» Exercise details: Among the entries below, find every line that has "media" and pull it out.

(Items from a data source)

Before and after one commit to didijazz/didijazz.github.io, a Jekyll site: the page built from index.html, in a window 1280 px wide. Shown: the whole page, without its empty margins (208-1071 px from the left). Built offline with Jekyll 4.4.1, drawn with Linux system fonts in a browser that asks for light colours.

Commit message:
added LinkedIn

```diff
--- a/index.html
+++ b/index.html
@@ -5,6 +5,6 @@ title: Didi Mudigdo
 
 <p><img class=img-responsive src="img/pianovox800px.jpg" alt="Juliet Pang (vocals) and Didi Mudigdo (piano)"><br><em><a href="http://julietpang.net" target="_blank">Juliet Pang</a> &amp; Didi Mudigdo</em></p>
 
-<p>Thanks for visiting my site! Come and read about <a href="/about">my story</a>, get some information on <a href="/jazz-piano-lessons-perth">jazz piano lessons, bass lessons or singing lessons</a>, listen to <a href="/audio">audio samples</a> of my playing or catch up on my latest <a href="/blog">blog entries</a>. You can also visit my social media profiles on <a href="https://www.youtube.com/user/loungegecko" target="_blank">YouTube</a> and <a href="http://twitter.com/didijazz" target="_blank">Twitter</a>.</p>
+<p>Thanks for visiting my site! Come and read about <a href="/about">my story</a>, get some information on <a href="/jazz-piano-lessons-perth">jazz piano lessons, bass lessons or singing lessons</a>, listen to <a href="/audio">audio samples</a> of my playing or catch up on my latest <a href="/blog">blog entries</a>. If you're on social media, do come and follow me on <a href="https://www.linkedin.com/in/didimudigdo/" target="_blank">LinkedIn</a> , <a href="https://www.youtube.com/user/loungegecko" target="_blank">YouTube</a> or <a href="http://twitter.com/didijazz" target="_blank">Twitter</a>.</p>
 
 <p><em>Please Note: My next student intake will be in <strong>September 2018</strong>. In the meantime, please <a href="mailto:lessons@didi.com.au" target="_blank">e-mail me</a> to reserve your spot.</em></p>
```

» Response area:
-<p>Thanks for visiting my site! Come and read about <a href="/about">my story</a>, get some information on <a href="/jazz-piano-lessons-perth">jazz piano lessons, bass lessons or singing lessons</a>, listen to <a href="/audio">audio samples</a> of my playing or catch up on my latest <a href="/blog">blog entries</a>. You can also visit my social media profiles on <a href="https://www.youtube.com/user/loungegecko" target="_blank">YouTube</a> and <a href="http://twitter.com/didijazz" target="_blank">Twitter</a>.</p>
+<p>Thanks for visiting my site! Come and read about <a href="/about">my story</a>, get some information on <a href="/jazz-piano-lessons-perth">jazz piano lessons, bass lessons or singing lessons</a>, listen to <a href="/audio">audio samples</a> of my playing or catch up on my latest <a href="/blog">blog entries</a>. If you're on social media, do come and follow me on <a href="https://www.linkedin.com/in/didimudigdo/" target="_blank">LinkedIn</a> , <a href="https://www.youtube.com/user/loungegecko" target="_blank">YouTube</a> or <a href="http://twitter.com/didijazz" target="_blank">Twitter</a>.</p>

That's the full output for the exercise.